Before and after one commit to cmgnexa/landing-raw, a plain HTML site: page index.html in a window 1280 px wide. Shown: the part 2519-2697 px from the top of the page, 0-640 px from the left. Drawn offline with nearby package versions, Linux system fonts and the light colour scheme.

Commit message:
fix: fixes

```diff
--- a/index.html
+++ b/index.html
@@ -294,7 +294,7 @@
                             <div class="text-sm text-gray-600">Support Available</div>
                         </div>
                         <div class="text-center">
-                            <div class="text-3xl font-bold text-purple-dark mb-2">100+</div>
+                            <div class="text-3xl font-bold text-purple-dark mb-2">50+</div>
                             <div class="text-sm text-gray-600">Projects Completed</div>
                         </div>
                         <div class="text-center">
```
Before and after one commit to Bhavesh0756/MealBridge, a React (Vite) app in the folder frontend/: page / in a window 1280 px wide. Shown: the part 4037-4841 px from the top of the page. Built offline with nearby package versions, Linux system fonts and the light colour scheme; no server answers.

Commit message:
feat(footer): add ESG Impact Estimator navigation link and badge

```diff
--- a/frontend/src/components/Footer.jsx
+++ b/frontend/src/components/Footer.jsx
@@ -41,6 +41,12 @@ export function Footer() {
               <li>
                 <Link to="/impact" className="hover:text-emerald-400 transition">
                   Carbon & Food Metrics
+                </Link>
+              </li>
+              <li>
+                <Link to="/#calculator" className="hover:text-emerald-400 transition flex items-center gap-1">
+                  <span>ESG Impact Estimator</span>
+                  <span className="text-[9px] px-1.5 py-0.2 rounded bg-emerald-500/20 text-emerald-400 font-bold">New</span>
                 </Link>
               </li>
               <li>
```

^^^^

Your answer should be each line from the entries that includes the string "html".

Before and after one commit to cmgnexa/landing-raw, a plain HTML site: page index.html in a window 1280 px wide. Shown: the part 2519-2697 px from the top of the page, 0-640 px from the left. Drawn offline with nearby package versions, Linux system fonts and the light colour scheme.
--- a/index.html
+++ b/index.html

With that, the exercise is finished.